European Commission Approves Billions to Combat Illegal Migration
The European Commission has approved € 2.4 billion ($2.6 billion) funding to European Union (EU) member countries as they attempt to manage the impact of the increasing numbers of people migrating from North Africa and the Middle East.
Just over half of the budget, to be spread over the next five years, will be spent on border policing and security, including action to combat human trafficking gangs; whereas a smaller portion will be directed to projects for the reception, integration and return of migrants to their home countries.
However, the skew of funding towards border security and return programs has drawn criticism from migrants’ rights groups, who have branded the EU’s strategies short-sighted.
The Commission’s giant cash injection will mostly be funneled into national programs under two budgets: the Internal Security Fund (ISF) and the Asylum, Migration and Integration Fund (AMIF).
ISF programs to monitor and police national borders account for € 1.21 billion (US$ 1.31 billion) of the pot, whereas AMIF programs – which deal with migrants once they have arrived in a member country – will receive € 1.05 billion (US$ 1.17 billion).
Countries in the south of Europe received the largest allocations. Italy was granted € 558 million ($614 million), and Greece € 474 million ($530 million). Spain will receive € 522 million ($584 million).
Hungary, Bulgaria, Romania and Austria – all transit countries for those who wish to migrate to the richer countries of Western Europe – will also collect tens of millions to bolster border security and support their border police.
In a press release from the European Commission released Monday, a table of funding allocations showed that more than € 101 million ($113 million) is designated for “specific actions” in 14 member states. The European Commission did not respond to OCCRP’s request for a detailed breakdown.

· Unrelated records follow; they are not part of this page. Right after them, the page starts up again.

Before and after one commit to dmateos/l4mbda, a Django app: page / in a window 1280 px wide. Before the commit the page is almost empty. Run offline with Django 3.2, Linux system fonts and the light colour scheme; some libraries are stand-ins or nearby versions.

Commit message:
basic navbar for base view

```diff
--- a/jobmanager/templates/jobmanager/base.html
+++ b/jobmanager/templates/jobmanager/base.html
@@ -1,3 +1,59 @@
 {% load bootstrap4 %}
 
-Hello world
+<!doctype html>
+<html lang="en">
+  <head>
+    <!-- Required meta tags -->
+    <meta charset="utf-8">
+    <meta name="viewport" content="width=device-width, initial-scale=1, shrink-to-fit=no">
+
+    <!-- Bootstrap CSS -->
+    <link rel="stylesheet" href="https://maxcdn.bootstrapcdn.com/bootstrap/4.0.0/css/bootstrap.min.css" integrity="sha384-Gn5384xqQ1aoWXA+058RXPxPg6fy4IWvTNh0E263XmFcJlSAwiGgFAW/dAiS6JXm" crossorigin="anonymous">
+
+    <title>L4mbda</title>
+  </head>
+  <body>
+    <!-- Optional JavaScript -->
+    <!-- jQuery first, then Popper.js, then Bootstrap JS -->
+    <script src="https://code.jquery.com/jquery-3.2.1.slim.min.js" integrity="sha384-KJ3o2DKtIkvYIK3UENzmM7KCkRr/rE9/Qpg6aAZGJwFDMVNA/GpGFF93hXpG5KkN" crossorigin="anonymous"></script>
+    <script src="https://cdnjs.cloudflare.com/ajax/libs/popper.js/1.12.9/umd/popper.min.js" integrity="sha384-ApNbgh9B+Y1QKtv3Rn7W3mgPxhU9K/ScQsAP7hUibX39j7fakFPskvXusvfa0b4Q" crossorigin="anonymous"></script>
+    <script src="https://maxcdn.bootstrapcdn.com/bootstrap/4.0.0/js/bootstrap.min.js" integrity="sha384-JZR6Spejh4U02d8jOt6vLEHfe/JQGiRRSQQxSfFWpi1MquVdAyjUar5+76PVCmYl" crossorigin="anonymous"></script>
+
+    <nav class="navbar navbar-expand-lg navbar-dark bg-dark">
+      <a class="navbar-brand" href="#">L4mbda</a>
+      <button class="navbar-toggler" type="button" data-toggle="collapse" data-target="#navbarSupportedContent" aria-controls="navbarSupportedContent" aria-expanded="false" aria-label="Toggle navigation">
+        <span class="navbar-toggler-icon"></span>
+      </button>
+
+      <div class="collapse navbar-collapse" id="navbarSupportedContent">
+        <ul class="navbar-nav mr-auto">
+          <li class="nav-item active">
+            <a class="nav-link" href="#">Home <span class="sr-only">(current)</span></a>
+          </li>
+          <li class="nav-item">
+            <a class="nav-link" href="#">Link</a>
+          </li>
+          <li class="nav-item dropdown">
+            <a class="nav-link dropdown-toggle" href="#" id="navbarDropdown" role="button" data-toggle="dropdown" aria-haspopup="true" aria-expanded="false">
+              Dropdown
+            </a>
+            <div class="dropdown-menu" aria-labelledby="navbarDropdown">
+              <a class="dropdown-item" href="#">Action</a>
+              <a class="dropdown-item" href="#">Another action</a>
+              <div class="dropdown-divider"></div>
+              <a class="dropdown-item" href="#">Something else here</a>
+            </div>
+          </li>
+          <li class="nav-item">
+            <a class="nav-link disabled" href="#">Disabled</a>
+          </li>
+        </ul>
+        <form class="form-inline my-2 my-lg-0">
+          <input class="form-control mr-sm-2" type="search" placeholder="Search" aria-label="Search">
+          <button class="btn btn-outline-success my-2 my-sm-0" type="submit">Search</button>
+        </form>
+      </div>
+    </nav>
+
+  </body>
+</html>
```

Meanwhile, migrants’ rights groups are concerned that the funding may only offer short-term solutions. In the wake of a sharp rise this year in people attempting to cross from North Africa and the Middle East to EU member states, some human rights experts have noted the catch-22 faced by would-be migrants.
Those facing conflict in Syria or repressions in Eritrea cannot apply for asylum in Europe while they are still in their home countries; so they are forced into the arms of human traffickers who charge exorbitant fees and take liberties with their safety, bundling them into overcrowded boats or lorries.
Policy at the national and EU levels has taken aim at dismantling trafficking groups and making it physically harder for migrants to evade border controls, but more is needed, say experts.
“Increased funding to member states is to be welcomed,” said Maria Manieri, program officer for border and detention issues at the Platform for International Cooperation on Undocumented Migrants, PICUM. “However, the funds delegated to internal security funds (ISF) leave little space for integration procedure, housing, shelter, healthcare.”
She said that reintegration programs noted in EC press releases often comprised of sending migrants back to their home countries – many of whom came from environments of extreme hardship such as war or famine, and risked their lives to make a journey to safety.
“We are very critical about these because they serve the purpose of discouraging migrants from migrating,” she said. “There has to be a balance there.”
Meanwhile, EU member states have bickered over who should bear the resource costs of migrants once they arrive.
Hungary has urged its EU partners not to return to them any migrants who traveled through its borders to reach other countries. Meanwhile, it plans to complete a four-meter-high (12 feet) fence along the border with Serbia by November to prevent those attempting to pass illegally at the Serbia-Hungary crossings.
The migrants themselves continue to face danger in the course of their travel.
Last week, nearly 600 Libyans faced catastrophe as they tried to cross the Mediterranean Sea and their wooden boat capsized.
Around 400 migrants were rescued, but at least 25 died.
Since the start of 2015, French officials have intercepted more than 37,000 who were hoping to enter the United Kingdom through Calais, a bottleneck for people trying to reach England through the Eurotunnel without the proper documents.
Thousands of migrants have tried to get into the tunnel, resulting in several deaths in the past few weeks.
Most recently, a Sudanese man was hit by a truck, making him the ninth person to die in July.